Dublin is behind and seems fearful of taking a systematic approach. But there are many examples of residential streets and roads closed off to stop rat running in the city:
Sadly, much of the recent debate in Drumcondra quickly got nasty and ill-informed.
For this article, I looked at both sides of the argument on the StoptheroadclosureD9 and Drumcondra Social pages on Facebook. It’s clear that the local rat running supporters and boosted in numbers by rat running commuters from northern Glasnevin and Ballymun going towards the city or others going from Fairview to Glasnevin.
One of the more silly comments was: “The council is spending time putting bollards where no one wants them while homeless are dying on the streets .You get a grip” — keep building motorways but don’t spend money on bollards.

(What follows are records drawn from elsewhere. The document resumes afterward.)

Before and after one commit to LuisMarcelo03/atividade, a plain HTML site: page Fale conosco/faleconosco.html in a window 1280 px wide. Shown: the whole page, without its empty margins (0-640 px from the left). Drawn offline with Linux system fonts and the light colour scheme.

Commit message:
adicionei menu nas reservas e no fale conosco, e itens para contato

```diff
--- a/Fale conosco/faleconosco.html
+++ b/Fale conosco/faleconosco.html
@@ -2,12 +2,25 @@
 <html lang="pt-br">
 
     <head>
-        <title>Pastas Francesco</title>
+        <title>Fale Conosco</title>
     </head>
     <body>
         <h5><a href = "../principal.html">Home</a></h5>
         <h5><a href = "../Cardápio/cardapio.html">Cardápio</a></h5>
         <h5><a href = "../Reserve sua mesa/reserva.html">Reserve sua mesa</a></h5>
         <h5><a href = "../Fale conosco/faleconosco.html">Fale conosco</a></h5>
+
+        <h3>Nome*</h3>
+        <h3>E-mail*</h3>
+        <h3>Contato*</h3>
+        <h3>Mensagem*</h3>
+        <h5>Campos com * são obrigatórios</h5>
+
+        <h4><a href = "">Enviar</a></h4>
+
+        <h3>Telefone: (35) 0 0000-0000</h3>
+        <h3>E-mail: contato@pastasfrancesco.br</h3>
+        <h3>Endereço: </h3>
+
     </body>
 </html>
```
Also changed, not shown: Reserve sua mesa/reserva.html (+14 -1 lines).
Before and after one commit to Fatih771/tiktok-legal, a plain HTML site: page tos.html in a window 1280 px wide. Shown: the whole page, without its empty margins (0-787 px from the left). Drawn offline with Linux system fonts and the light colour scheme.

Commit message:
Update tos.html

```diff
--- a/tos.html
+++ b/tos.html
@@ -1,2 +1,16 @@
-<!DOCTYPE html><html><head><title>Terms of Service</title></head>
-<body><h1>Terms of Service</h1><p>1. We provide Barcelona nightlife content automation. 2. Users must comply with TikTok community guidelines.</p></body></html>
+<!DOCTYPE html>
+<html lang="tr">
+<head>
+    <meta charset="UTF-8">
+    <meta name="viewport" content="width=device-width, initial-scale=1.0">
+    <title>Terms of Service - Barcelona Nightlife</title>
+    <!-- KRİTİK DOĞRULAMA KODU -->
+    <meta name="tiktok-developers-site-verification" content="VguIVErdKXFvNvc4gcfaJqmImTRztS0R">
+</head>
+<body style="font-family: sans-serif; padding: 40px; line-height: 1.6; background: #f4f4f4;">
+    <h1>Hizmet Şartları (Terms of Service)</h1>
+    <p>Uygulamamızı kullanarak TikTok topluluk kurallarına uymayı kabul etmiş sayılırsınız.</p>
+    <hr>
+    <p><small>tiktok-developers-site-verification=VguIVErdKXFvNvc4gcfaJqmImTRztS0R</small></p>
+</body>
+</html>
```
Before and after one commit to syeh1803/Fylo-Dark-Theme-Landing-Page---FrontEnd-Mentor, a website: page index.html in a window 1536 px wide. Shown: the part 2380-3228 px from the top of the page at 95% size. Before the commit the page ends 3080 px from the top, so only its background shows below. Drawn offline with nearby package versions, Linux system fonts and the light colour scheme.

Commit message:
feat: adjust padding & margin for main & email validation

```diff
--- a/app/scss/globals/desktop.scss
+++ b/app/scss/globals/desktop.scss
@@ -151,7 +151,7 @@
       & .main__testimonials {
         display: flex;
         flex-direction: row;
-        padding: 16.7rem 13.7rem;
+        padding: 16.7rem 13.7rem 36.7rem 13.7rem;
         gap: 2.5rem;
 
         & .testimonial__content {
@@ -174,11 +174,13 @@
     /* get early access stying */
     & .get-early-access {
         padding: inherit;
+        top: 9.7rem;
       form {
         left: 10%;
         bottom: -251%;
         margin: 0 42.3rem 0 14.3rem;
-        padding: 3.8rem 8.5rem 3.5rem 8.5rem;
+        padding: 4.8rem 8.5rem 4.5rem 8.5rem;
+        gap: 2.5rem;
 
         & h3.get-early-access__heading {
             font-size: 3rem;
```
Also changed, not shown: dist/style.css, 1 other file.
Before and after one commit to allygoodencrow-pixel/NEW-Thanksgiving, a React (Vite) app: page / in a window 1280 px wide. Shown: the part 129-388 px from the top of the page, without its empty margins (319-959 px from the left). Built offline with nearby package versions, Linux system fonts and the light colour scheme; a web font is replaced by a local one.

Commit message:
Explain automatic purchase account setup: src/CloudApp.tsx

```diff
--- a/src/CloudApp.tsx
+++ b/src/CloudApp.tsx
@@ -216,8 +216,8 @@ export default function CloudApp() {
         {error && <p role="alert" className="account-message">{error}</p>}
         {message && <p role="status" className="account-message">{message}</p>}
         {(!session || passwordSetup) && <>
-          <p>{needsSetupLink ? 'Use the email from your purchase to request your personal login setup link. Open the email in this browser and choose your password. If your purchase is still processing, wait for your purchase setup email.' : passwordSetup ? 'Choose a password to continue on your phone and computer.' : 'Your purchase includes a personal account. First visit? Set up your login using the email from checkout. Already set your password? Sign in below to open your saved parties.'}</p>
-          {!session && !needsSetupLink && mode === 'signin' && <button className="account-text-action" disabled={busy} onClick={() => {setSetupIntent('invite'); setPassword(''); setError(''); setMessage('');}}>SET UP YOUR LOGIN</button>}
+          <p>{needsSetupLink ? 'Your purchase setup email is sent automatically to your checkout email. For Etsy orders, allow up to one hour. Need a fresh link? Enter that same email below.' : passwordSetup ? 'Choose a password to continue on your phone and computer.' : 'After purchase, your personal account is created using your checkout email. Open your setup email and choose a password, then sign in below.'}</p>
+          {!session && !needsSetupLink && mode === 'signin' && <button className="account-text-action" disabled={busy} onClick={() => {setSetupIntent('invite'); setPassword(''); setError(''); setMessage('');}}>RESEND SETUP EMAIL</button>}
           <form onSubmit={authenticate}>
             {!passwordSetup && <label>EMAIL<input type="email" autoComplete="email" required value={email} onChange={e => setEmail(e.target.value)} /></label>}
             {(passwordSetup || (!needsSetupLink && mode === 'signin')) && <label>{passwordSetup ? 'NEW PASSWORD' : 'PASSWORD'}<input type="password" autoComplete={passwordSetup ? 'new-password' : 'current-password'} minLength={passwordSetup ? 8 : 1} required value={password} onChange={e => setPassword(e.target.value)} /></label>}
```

Some more typical comments include: “Drumcondra is in the city. Of course there is going to be traffic!”, “You also chose to live beside a school”, “we have to accept that we live in a busy city”, “We are long past the days where children could play on the roads like we used to”, and “You bought on a through road get that into your head. Can’t just close off a street because the times have changed, life got busier, people have the right to use it. You don’t own the road. What’s the point in road tax if we can just shut down roads because residents deem it unsafe.”
The problem is that there are both international and local examples showing how residential streets can just be close off a street because the times have changed. Dutch cities were overrun with cars until they said ‘no more’ and started to change things. Now minor residential streets across the Netherlands are typically quite places where it’s safe for children to play.
The comment about living beside a school is an interesting one. Other countries often restrict non-resident parking outside schools. In the UK in recent years, for example, areas have implemented restrictions on parking or even using cars outside school gates.
Many of those who want to keep streets open to rat running claim the traffic caused by the bollards is an “issue that has affected the whole North of Dublin”. But, when reasons for the extra traffic is outlined, they are quickly dismissed. For example, somebody mentioned a collision on Drumcondra Road which had traffic back up to Church Street, but, to the opponents of the bollards, it was all the fault of the bollards.
And, among the rat-running supporters, some admit to continue to rat run on streets on the other side of the Drumcondra Road. With no self-reflection they blame the supporters of the bollards that they are rat-running elsewhere. That actually points to a different problem: The council needs to be looking at tackling rat running on a larger scale.
Another objector said: “Our city doesn’t have the great public transport that London has, or the safe bicycle lanes that Amsterdam have for a car free city to be implemented”. The problem here is that Amsterdam started its on-street changes before it built its metro network. Dutch cities started with residential street before cycle paths and such streets remain a vital part of their cycle networks. There’s also plenty of cities like Utrecht which do not have metro systems.
Ireland, not just Dublin, has taken the wrong approach to calming residential streets. The main process followed in recent years is looking at applying 30km/h to streets and working back from that point. The question we as a country need to be asking ourself is what the function of roads and streets should be. From that point you then look at not just the speed limit but also cutting rat running on purely residential streets and properly calming streets by using measures which reduce traffic volumes and, only after that, traffic calming.
The problem with all of this, much like the problem with installing cycle lanes on main roads, it brings up the question of the politics of space. It should be a no brainier that streets and roads which are purely residential and which are not designated traffic routes should not be through routes. But some people think cars should be allowed on Grafton Street.